[Start of section]
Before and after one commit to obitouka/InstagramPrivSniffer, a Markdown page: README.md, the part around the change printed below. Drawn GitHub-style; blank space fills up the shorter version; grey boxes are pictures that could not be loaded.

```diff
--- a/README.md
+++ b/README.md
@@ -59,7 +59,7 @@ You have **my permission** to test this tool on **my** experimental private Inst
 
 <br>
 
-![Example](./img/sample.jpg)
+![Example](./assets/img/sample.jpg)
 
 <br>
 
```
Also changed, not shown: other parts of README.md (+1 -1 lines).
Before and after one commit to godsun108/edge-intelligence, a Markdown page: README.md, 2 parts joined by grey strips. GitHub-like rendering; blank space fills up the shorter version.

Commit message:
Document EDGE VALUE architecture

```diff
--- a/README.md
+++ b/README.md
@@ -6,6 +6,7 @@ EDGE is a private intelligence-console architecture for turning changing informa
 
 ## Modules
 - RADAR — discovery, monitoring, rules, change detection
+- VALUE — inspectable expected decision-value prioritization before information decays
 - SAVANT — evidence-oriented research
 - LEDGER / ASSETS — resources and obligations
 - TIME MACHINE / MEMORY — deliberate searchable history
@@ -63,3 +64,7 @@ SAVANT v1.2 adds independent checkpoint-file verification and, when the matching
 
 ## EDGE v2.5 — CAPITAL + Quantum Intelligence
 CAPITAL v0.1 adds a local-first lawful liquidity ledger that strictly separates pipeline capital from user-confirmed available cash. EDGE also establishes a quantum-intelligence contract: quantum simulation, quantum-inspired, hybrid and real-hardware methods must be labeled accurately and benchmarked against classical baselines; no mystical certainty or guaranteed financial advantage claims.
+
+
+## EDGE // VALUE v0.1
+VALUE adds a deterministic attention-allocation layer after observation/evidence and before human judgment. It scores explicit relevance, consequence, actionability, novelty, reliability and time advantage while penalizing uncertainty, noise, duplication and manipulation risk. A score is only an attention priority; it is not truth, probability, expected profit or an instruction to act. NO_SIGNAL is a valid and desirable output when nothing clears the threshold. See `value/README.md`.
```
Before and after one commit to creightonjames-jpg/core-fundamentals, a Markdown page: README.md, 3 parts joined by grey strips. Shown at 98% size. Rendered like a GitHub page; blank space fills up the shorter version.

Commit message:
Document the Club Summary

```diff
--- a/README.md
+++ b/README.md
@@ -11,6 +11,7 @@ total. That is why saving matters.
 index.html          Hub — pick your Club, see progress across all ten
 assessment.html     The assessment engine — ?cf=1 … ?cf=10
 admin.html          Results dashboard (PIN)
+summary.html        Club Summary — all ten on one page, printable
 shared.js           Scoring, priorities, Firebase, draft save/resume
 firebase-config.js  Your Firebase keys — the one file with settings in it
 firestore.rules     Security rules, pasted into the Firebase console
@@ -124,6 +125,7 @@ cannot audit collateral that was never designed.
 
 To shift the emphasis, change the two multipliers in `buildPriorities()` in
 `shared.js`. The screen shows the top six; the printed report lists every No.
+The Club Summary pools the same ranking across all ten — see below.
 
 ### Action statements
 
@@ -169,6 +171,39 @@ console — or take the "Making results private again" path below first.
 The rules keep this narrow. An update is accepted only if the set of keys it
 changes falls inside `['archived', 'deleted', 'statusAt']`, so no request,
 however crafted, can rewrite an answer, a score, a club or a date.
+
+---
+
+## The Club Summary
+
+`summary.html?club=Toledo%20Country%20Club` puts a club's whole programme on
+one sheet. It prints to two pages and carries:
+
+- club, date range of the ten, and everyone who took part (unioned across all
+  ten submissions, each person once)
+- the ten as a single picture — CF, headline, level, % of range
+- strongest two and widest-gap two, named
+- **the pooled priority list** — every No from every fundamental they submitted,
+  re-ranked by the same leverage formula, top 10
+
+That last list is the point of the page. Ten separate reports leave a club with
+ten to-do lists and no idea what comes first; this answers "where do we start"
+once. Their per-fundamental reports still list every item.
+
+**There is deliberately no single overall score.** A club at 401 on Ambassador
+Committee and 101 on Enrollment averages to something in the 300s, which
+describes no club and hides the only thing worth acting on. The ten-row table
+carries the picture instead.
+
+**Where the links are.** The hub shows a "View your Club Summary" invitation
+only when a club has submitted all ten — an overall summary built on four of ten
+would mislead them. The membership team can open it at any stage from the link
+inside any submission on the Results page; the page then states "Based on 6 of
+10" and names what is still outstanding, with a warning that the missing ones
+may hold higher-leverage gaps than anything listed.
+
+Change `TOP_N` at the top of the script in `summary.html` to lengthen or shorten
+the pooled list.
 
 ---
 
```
[End of section]
Please state how many lines of the listing above hold "private", giving the number and nothing else.

YOUR SOLUTION:
3